Skip to main content

Wooster, David

David Wooster (wŏŏs´tər), 1711–77, American Revolutionary officer, b. Fairfield co., Conn. He served as an officer in the British army during the last of the French and Indian Wars. Wooster resigned his commission upon the outbreak of the American Revolution, was one of the promoters of the Ticonderoga expedition (1775), and was made brigadier general in the Continental army. He led Connecticut troops in the Quebec campaign. After the death of Richard Montgomery, Wooster was put in command (1776) of American forces at Quebec, but he was soon recalled by the Continental Congress because of his ineptitude. Wooster, commanding the Connecticut militia, was mortally wounded in battle near Danbury, Conn., against Tory raiders.

Cite this article
Pick a style below, and copy the text for your bibliography.

  • MLA
  • Chicago
  • APA

"Wooster, David." The Columbia Encyclopedia, 6th ed.. . 16 Jul. 2018 <>.

"Wooster, David." The Columbia Encyclopedia, 6th ed.. . (July 16, 2018).
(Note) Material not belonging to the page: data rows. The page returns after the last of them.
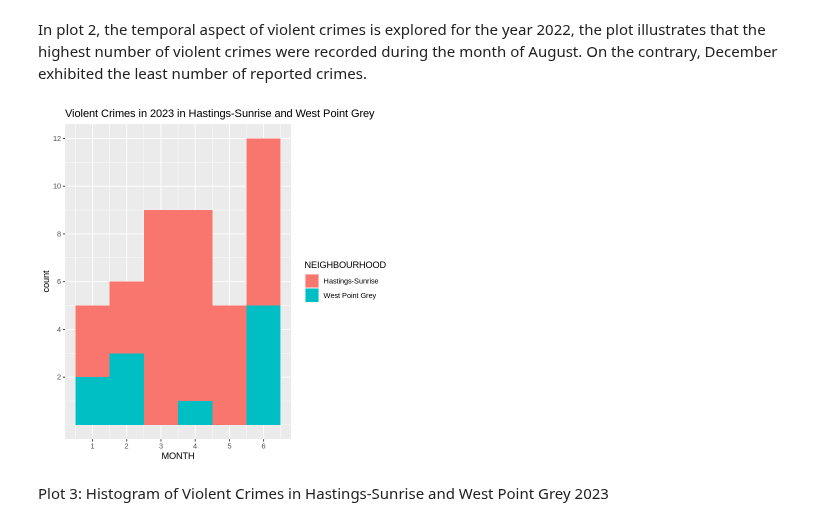
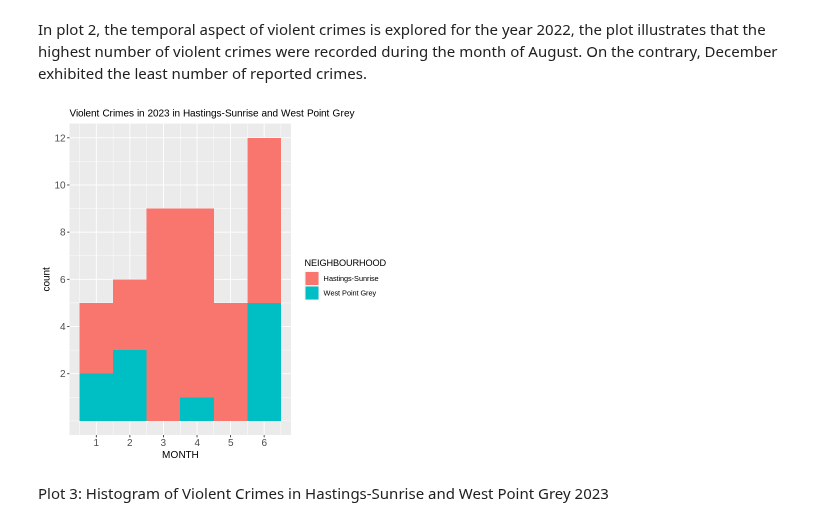
Before and after one commit to Carson-Lu/stat201project-Group27, a Jupyter notebook: proposal.ipynb, the cells around one changed output. Saved outputs shown, nothing was run; the diff lists cells and outputs as text; code cells hidden in the pictures.

```diff
--- a/proposal.ipynb
+++ b/proposal.ipynb
@@ -199,14 +205,17 @@ In plot 2, the temporal aspect of violent crimes is explored for the year 2022,
 # %%
 vcrimes_vs_allcrimes |>
     filter(TYPE == "Violent Crime") |>
     filter(YEAR == 2023) |>
     ggplot() +
     geom_histogram(aes(x = MONTH, fill = NEIGHBOURHOOD), bins = 6) +
     ggtitle("Violent Crimes in 2023 in Hastings-Sunrise and West Point Grey") +
     scale_x_continuous(breaks = c(1, 2, 3, 4, 5, 6, 7, 8, 9, 10, 11, 12)) +
-    scale_y_continuous(breaks = c(2, 4, 6, 8, 10, 12, 14))
+    scale_y_continuous(breaks = c(2, 4, 6, 8, 10, 12, 14)) +
+    theme(axis.title = element_text(size = 12),
+        axis.text = element_text(size = 12),
+        plot.title = element_text(size = 12))
 # %% [output]
-[figure, old version]
+[figure, new version]
 # %% [markdown]
 Plot 3: Histogram of Violent Crimes in Hastings-Sunrise and West Point Grey 2023
 # %% [markdown]
```
Also changed, not shown: parts of 2 cells of this notebook.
"Wooster, David." The Columbia Encyclopedia, 6th ed.. . Retrieved July 16, 2018 from

Learn more about citation styles

Citation styles gives you the ability to cite reference entries and articles according to common styles from the Modern Language Association (MLA), The Chicago Manual of Style, and the American Psychological Association (APA).
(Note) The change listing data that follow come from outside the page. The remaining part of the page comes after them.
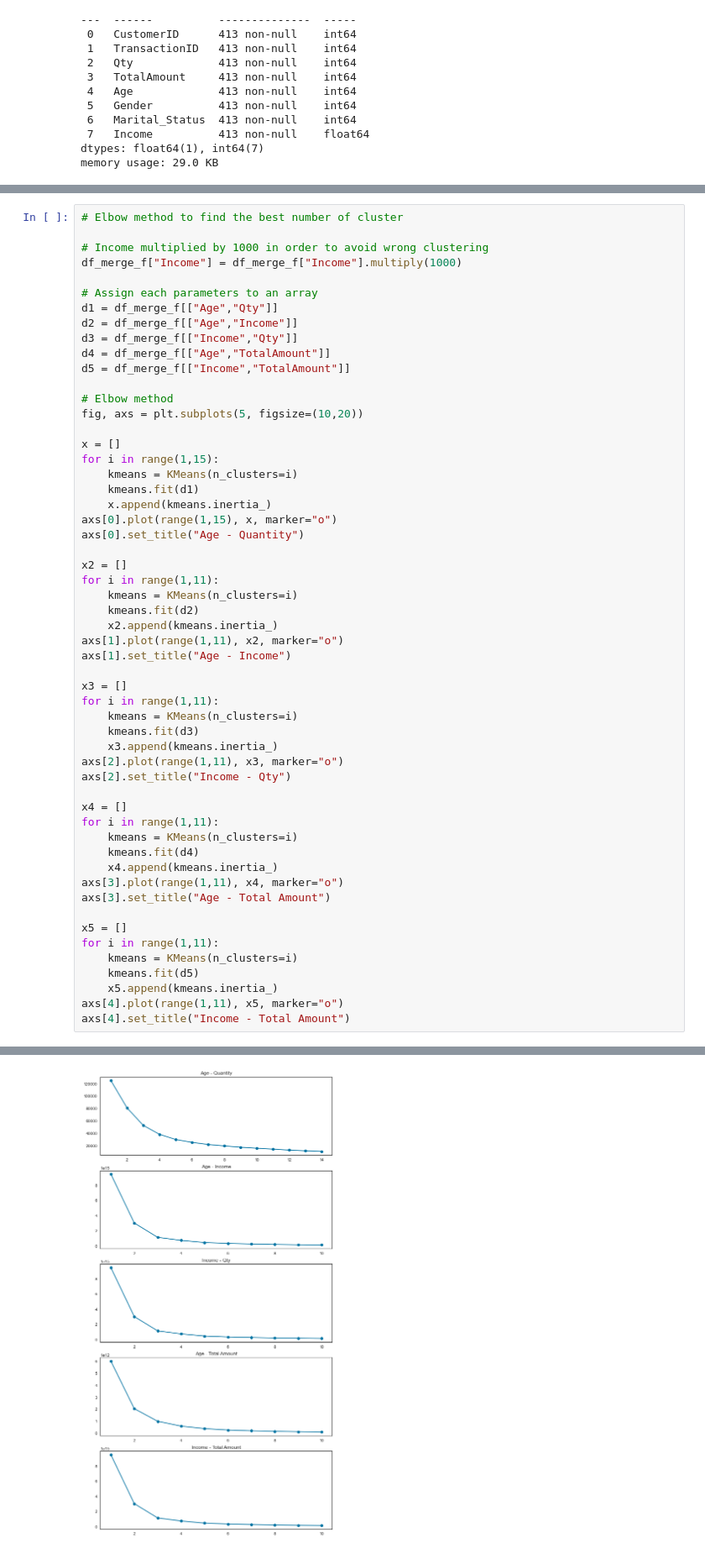
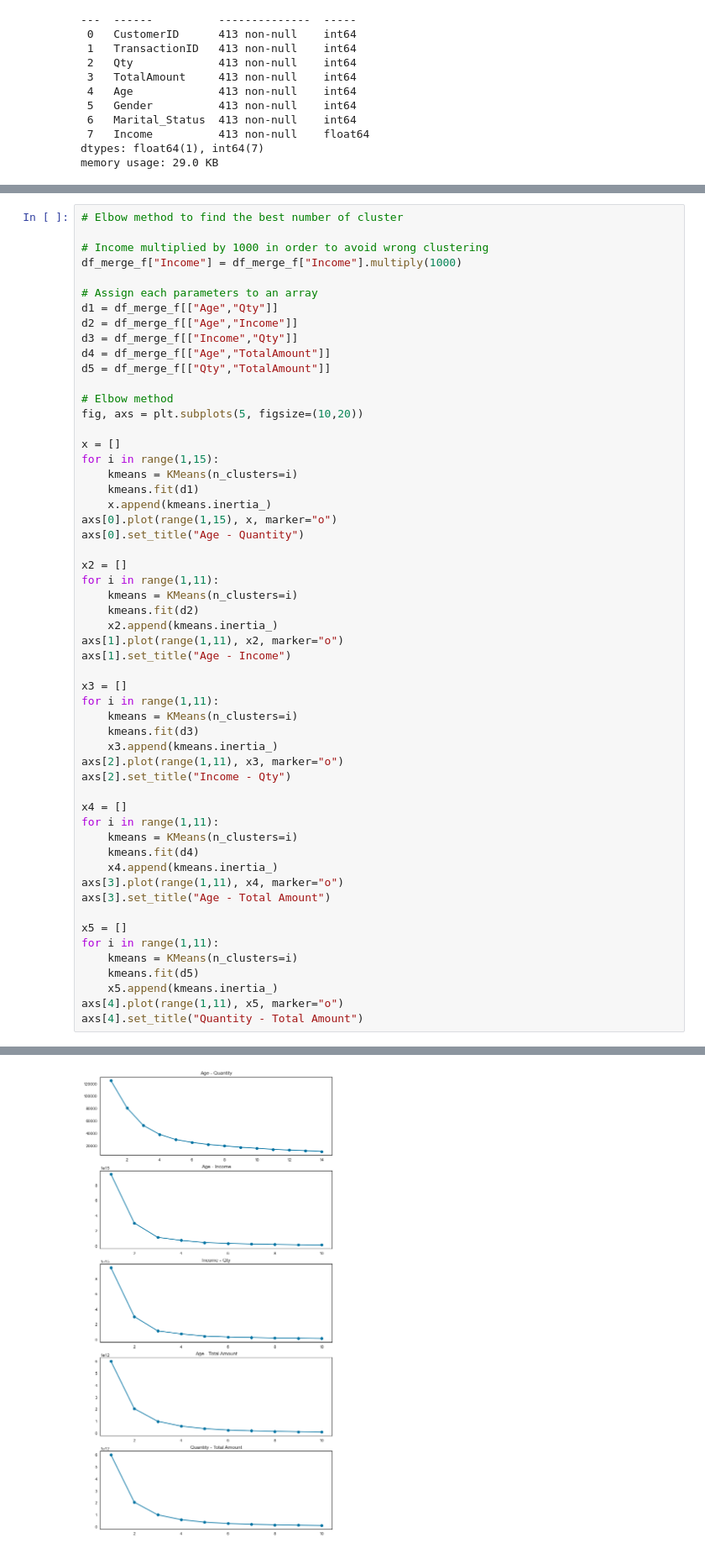
Before and after one commit to aslamfr/rakamin-data-science, a Jupyter notebook: case_kmeans.ipynb, the cells around one changed output, grey strips where cells are left out. Shown at 84% size. Saved outputs shown, nothing was run; the diff lists cells and outputs as text.

```diff
--- a/case_kmeans.ipynb
+++ b/case_kmeans.ipynb
@@ -228,7 +246,7 @@ d1 = df_merge_f[["Age","Qty"]]
 d2 = df_merge_f[["Age","Income"]]
 d3 = df_merge_f[["Income","Qty"]]
 d4 = df_merge_f[["Age","TotalAmount"]]
-d5 = df_merge_f[["Income","TotalAmount"]]
+d5 = df_merge_f[["Qty","TotalAmount"]]
 
 # Elbow method
 fig, axs = plt.subplots(5, figsize=(10,20))
@@ -271,5 +289,5 @@ for i in range(1,11):
     kmeans.fit(d5)
     x5.append(kmeans.inertia_)
 axs[4].plot(range(1,11), x5, marker="o")
-axs[4].set_title("Income - Total Amount")
+axs[4].set_title("Quantity - Total Amount")
 # %% [output]
@@ -277,4 +295,4 @@ Text(0.5, 1.0, 'Income - Total Amount')
-[figure, old version]
+[figure, new version]
 # %% [markdown]
 Possible number of cluster:
 - d1 = 4-6
```
Also changed, not shown: parts of 12 cells of this notebook, 1 other file.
Within the “Cite this article” tool, pick a style to see how all available information looks when formatted according to that style. Then, copy and paste the text into your bibliography or works cited list.

Because each style has its own formatting nuances that evolve over time and not all information is available for every reference entry or article, cannot guarantee each citation it generates. Therefore, it’s best to use citations as a starting point before checking the style against your school or publication’s requirements and the most-recent information available at these sites:

Modern Language Association

The Chicago Manual of Style

American Psychological Association

  • Most online reference entries and articles do not have page numbers. Therefore, that information is unavailable for most content. However, the date of retrieval is often important. Refer to each style’s convention regarding the best way to format page numbers and retrieval dates.
  • In addition to the MLA, Chicago, and APA styles, your school, university, publication, or institution may have its own requirements for citations. Therefore, be sure to refer to those guidelines when editing your bibliography or works cited list.